**Data:**
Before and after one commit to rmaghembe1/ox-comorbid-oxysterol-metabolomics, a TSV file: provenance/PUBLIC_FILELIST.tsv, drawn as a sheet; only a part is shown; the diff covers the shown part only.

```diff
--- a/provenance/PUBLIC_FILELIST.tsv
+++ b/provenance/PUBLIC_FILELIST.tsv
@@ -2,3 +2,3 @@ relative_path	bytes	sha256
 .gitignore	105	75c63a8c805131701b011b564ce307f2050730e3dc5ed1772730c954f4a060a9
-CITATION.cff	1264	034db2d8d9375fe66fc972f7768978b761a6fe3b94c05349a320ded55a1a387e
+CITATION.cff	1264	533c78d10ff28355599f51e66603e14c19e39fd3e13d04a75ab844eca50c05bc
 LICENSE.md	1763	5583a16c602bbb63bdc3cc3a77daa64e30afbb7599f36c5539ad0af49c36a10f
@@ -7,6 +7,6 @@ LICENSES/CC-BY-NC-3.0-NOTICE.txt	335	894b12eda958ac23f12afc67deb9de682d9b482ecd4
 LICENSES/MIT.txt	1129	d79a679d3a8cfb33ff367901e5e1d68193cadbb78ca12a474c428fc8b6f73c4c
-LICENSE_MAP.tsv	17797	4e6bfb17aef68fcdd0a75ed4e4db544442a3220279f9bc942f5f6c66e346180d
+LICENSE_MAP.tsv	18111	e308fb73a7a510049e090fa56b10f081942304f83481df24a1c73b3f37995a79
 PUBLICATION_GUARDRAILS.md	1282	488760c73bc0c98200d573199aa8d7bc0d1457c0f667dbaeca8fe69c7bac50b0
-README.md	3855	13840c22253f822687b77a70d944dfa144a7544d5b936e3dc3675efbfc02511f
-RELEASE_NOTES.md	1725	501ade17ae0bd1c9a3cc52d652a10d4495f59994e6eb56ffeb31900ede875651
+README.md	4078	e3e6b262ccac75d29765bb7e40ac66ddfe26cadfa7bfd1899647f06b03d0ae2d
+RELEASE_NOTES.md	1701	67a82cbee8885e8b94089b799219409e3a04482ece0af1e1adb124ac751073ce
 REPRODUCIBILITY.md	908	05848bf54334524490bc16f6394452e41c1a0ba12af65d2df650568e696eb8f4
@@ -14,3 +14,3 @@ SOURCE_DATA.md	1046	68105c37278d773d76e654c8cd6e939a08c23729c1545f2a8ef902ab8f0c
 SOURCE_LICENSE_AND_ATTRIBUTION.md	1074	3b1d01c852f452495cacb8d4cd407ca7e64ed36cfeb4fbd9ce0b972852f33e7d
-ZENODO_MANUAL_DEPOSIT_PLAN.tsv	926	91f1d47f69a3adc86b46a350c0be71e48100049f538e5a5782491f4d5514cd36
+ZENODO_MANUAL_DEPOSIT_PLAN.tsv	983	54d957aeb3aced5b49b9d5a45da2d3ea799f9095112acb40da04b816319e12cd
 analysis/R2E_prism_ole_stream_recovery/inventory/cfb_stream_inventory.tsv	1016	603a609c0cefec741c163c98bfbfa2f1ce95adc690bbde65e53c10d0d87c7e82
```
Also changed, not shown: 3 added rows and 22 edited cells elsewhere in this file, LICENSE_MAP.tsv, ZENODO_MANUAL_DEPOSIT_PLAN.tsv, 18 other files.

**Directions for this task:** Restate the data above word for word, omitting nothing.

**Answer space:**
Before and after one commit to rmaghembe1/ox-comorbid-oxysterol-metabolomics, a TSV file: provenance/PUBLIC_FILELIST.tsv, drawn as a sheet; only a part is shown; the diff covers the shown part only.

```diff
--- a/provenance/PUBLIC_FILELIST.tsv
+++ b/provenance/PUBLIC_FILELIST.tsv
@@ -2,3 +2,3 @@ relative_path	bytes	sha256
 .gitignore	105	75c63a8c805131701b011b564ce307f2050730e3dc5ed1772730c954f4a060a9
-CITATION.cff	1264	034db2d8d9375fe66fc972f7768978b761a6fe3b94c05349a320ded55a1a387e
+CITATION.cff	1264	533c78d10ff28355599f51e66603e14c19e39fd3e13d04a75ab844eca50c05bc
 LICENSE.md	1763	5583a16c602bbb63bdc3cc3a77daa64e30afbb7599f36c5539ad0af49c36a10f
@@ -7,6 +7,6 @@ LICENSES/CC-BY-NC-3.0-NOTICE.txt	335	894b12eda958ac23f12afc67deb9de682d9b482ecd4
 LICENSES/MIT.txt	1129	d79a679d3a8cfb33ff367901e5e1d68193cadbb78ca12a474c428fc8b6f73c4c
-LICENSE_MAP.tsv	17797	4e6bfb17aef68fcdd0a75ed4e4db544442a3220279f9bc942f5f6c66e346180d
+LICENSE_MAP.tsv	18111	e308fb73a7a510049e090fa56b10f081942304f83481df24a1c73b3f37995a79
 PUBLICATION_GUARDRAILS.md	1282	488760c73bc0c98200d573199aa8d7bc0d1457c0f667dbaeca8fe69c7bac50b0
-README.md	3855	13840c22253f822687b77a70d944dfa144a7544d5b936e3dc3675efbfc02511f
-RELEASE_NOTES.md	1725	501ade17ae0bd1c9a3cc52d652a10d4495f59994e6eb56ffeb31900ede875651
+README.md	4078	e3e6b262ccac75d29765bb7e40ac66ddfe26cadfa7bfd1899647f06b03d0ae2d
+RELEASE_NOTES.md	1701	67a82cbee8885e8b94089b799219409e3a04482ece0af1e1adb124ac751073ce
 REPRODUCIBILITY.md	908	05848bf54334524490bc16f6394452e41c1a0ba12af65d2df650568e696eb8f4
@@ -14,3 +14,3 @@ SOURCE_DATA.md	1046	68105c37278d773d76e654c8cd6e939a08c23729c1545f2a8ef902ab8f0c
 SOURCE_LICENSE_AND_ATTRIBUTION.md	1074	3b1d01c852f452495cacb8d4cd407ca7e64ed36cfeb4fbd9ce0b972852f33e7d
-ZENODO_MANUAL_DEPOSIT_PLAN.tsv	926	91f1d47f69a3adc86b46a350c0be71e48100049f538e5a5782491f4d5514cd36
+ZENODO_MANUAL_DEPOSIT_PLAN.tsv	983	54d957aeb3aced5b49b9d5a45da2d3ea799f9095112acb40da04b816319e12cd
 analysis/R2E_prism_ole_stream_recovery/inventory/cfb_stream_inventory.tsv	1016	603a609c0cefec741c163c98bfbfa2f1ce95adc690bbde65e53c10d0d87c7e82
```
Also changed, not shown: 3 added rows and 22 edited cells elsewhere in this file, LICENSE_MAP.tsv, ZENODO_MANUAL_DEPOSIT_PLAN.tsv, 18 other files.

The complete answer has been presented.